All-time state records for March 16thThe state record high temperature for this date is 75 degrees F at Fairmont (Martin County), New Ulm (Brown County), and St Peter (Nicollet County) in 1930, and again at Luverne (Rock County) in 1966; the state record low temperature for this date is -34 degrees F at Pokegama Dam (Itasca County) in 1899. State record precipitation for this date is 2.44 inches at Lynd (Lyon County) in 1917; and state record snowfall for this date is 24.0 inches also at Lynd (Lyon County) in 1917.
Past Weather Features:A period of bitter cold ended on March 16, 1897 as temperatures went from below 0 F readings in the morning to afternoon highs in the 30s and 40s F. For pioneer settlers in Campbell (Wilkin County) it was the last below 0 F reading of a long, bitter winter. Further north at Detroit Lakes, after bottoming out at -43 degrees F on March 15th temperatures rise to 56 degrees F by the 18th. For the rest of March temperatures moderated from the 30s F to 50s F, prompting rapid snow melt and spring flooding.
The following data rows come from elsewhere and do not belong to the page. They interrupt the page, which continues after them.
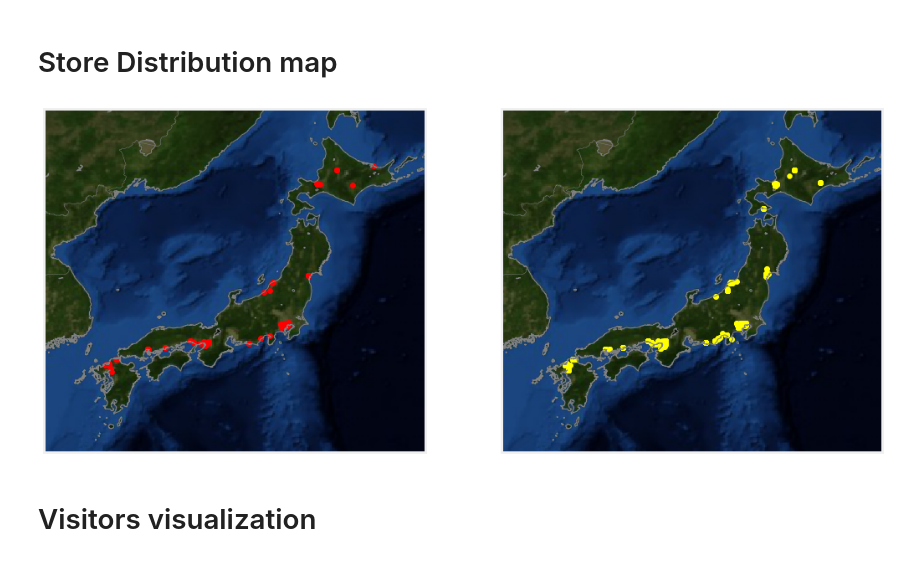
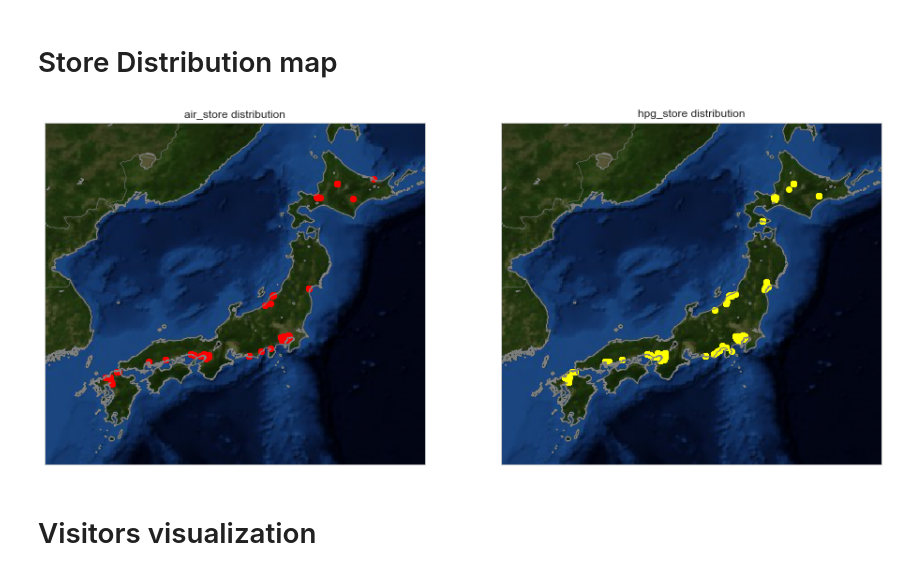
Before and after one commit to yiqingyang75/Kaggle-Restaurant-Visitor-Forecasting, a Jupyter notebook: py/Recruit Restaurant Visitor Forecasting.ipynb, the cells around one changed output. Saved outputs shown, nothing was run; the diff lists cells and outputs as text; code cells hidden in the pictures.

```diff
--- a/py/Recruit Restaurant Visitor Forecasting.ipynb
+++ b/py/Recruit Restaurant Visitor Forecasting.ipynb
@@ -7,7 +7,7 @@ import matplotlib.pyplot as plt
 import seaborn as sns
 import math, warnings
 from mpl_toolkits.basemap import Basemap
-plt.style.use('fivethirtyeight')
+plt.style.use('seaborn-whitegrid')
 %matplotlib inline
 from matplotlib.pylab import rcParams
 rcParams['figure.figsize'] = 15, 6
@@ -68,17 +68,19 @@ dtypes: datetime64[ns](2), int64(1), object(1)
 # %%
 fig,ax = plt.subplots(1,2,figsize = (16,16))
 
 color = ['red','yellow']
+title = ['air_store distribution', 'hpg_store distribution']
 for i,data in enumerate([air_store_info,hpg_store_info]):
     m = Basemap(resolution = 'h',lon_0 = 0, lat_0 = 0,llcrnrlon=127, urcrnrlon=147,
                       llcrnrlat=29, urcrnrlat=47, ax = ax[i])
     m.bluemarble()
     m.drawcoastlines(color = 'gray')
     m.drawcountries(color = 'gray')
     m.drawstates(color = 'gray')
     m.scatter(data['longitude'], data['latitude'], latlon = True, color = color[i], marker='o')
+    ax[i].set_title(title[i])
 # %% [output]
-[figure, old version]
+[figure, new version]
 # %% [markdown]
 # Visitors visualization
 # %% [markdown]
```
Also changed, not shown: parts of 24 cells of this notebook.
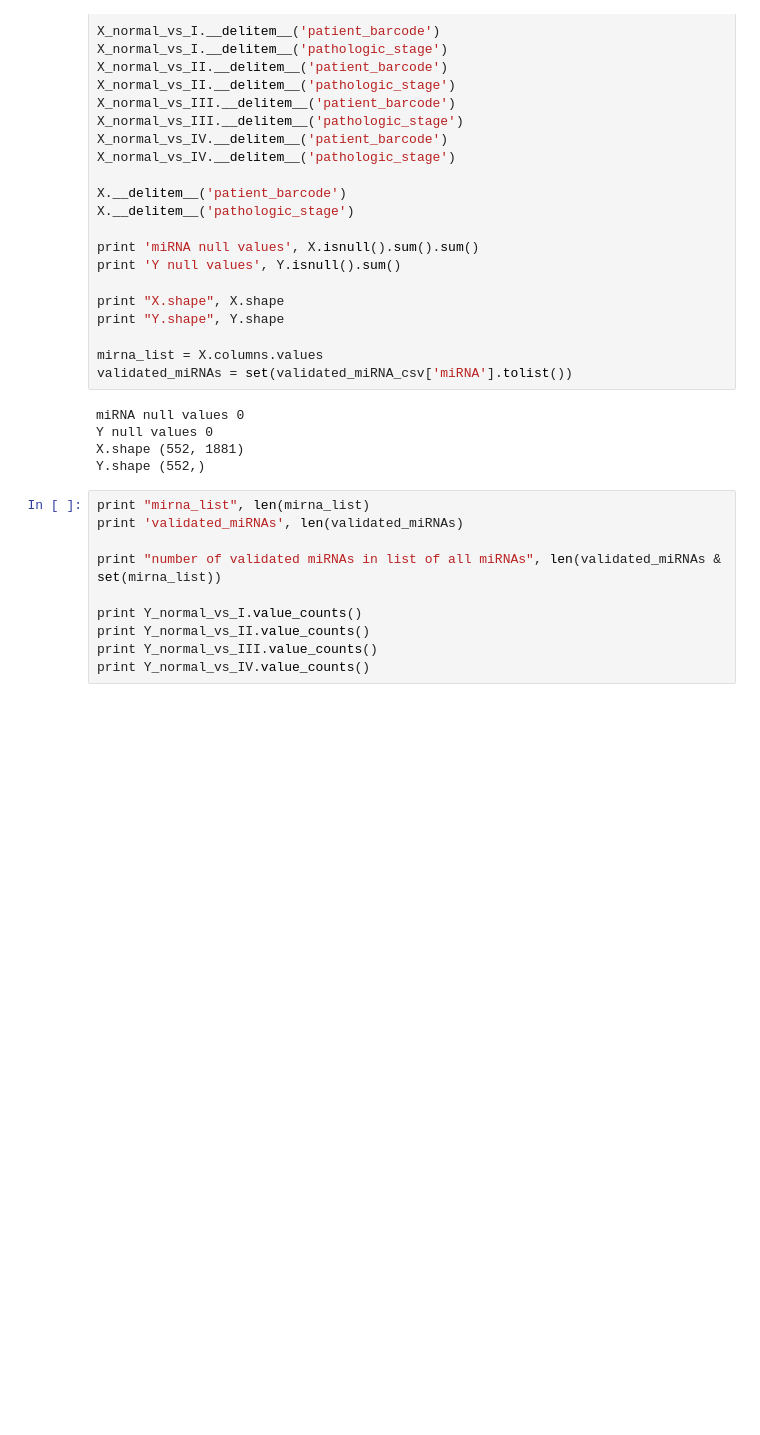
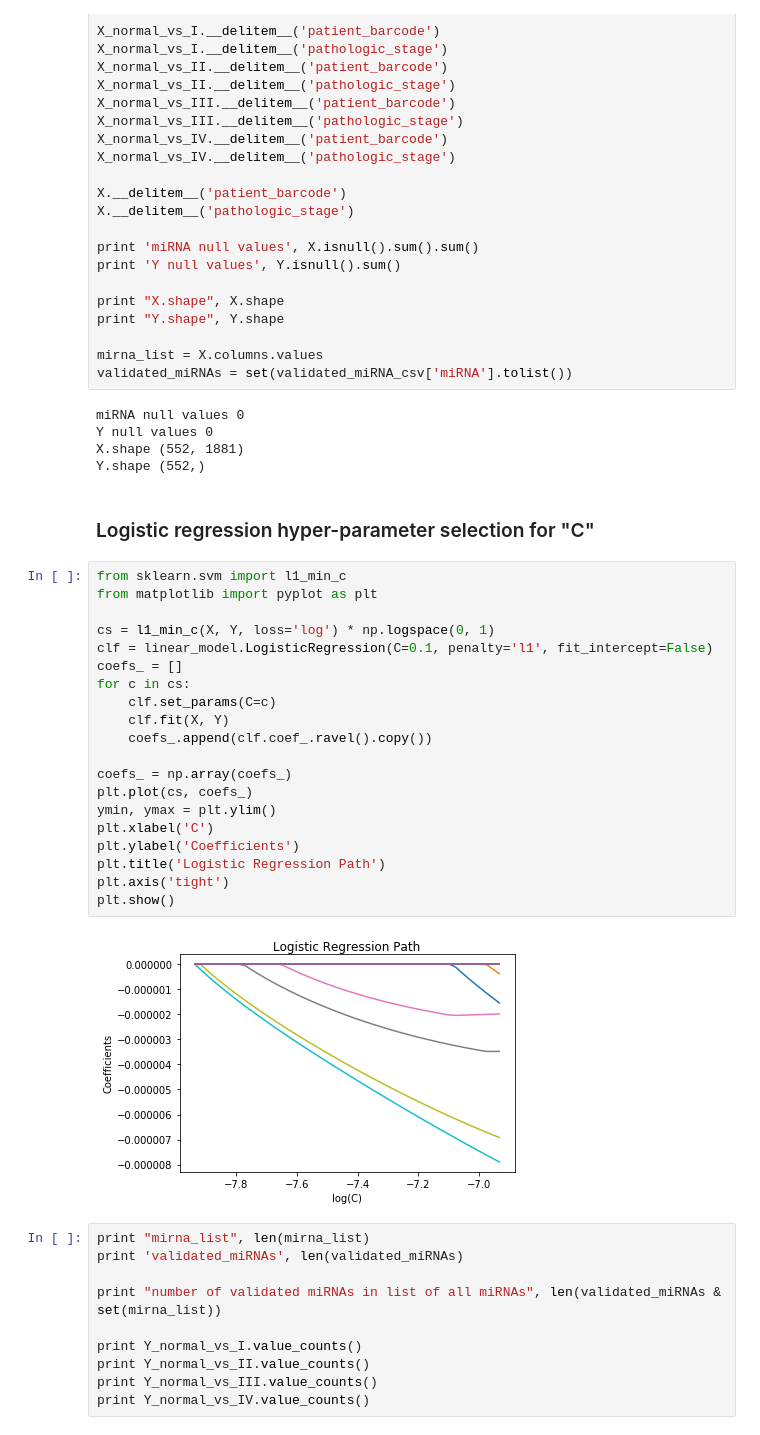
Before and after one commit to JonnyTran/microRNA-Lung-Cancer-Associations, a Jupyter notebook: notebooks/stages_vs_normal-Logit.ipynb, the cells around one changed output. Saved outputs shown, nothing was run; the diff lists cells and outputs as text; blank space fills up the shorter version.

Commit message:
Adding hyper-parameter selection to logit

```diff
--- a/notebooks/stages_vs_normal-Logit.ipynb
+++ b/notebooks/stages_vs_normal-Logit.ipynb
@@ -81,6 +81,30 @@ miRNA null values 0
 Y null values 0
 X.shape (552, 1881)
 Y.shape (552,)
+# %% [markdown]
+### Logistic regression hyper-parameter selection for "C"
+# %%
+from sklearn.svm import l1_min_c
+from matplotlib import pyplot as plt
+
+cs = l1_min_c(X, Y, loss='log') * np.logspace(0, 1)
+clf = linear_model.LogisticRegression(C=0.1, penalty='l1', fit_intercept=False)
+coefs_ = []
+for c in cs:
+    clf.set_params(C=c)
+    clf.fit(X, Y)
+    coefs_.append(clf.coef_.ravel().copy())
+
+coefs_ = np.array(coefs_)
+plt.plot(cs, coefs_)
+ymin, ymax = plt.ylim()
+plt.xlabel('C')
+plt.ylabel('Coefficients')
+plt.title('Logistic Regression Path')
+plt.axis('tight')
+plt.show()
+# %% [output]
+[figure, added]
 # %%
 print "mirna_list", len(mirna_list)
 print 'validated_miRNAs', len(validated_miRNAs)
```
Also changed, not shown: parts of 5 cells of this notebook.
A winter storm brought heavy snowfall to Minnesota over March 16-17, 1917. Railroad traffic was blocked for a period of time as huge drifts covered the tracks. Some of the snowfalls from this storm included: 12 inches at Milaca, New London, and Bird Island; 13 inches at Collegeville and Redwood Falls; 14 inches at St Cloud and Glencoe; 15 inches at Duluth; 17 inches at Hutchinson; 18 inches at Willmar and Tyler; 20 inches at Canby; and 24 inches at Lynd. That month, Duluth reported 48.2 inches of snowfall, with a maximum snow depth of 40 inches.
A brief, but record-setting warm spell visited the state over March 15-16, 1930. Many climate observers saw temperatures climb into the 70s F, setting record highs. Among these locations: Chaska, Hutchinson, Faribault, Fairmont, Waseca, Pipestone, New Ulm, St Peter, and the Twin Cities. It was 68 degrees F as far north as Floodwood. Following the early spring warm up, temperatures plummeted to single digit lows on the 21st of March.
The St Patrick's Day Blizzard struck Minnesota on March 17, 1965. Some incredible snowfall amounts were reported, as roads schools were closed. Some of the reported snowfalls included; 12 inches at Springfield, Cloquet, Gaylord, and New London; 13 inches at St Cloud and Santiago; 14 inches at Hutchinson, Two Harbors and Buffalo; 17 inches at Duluth; 18 inches at Mora; and 23.6 inches at Collegeville.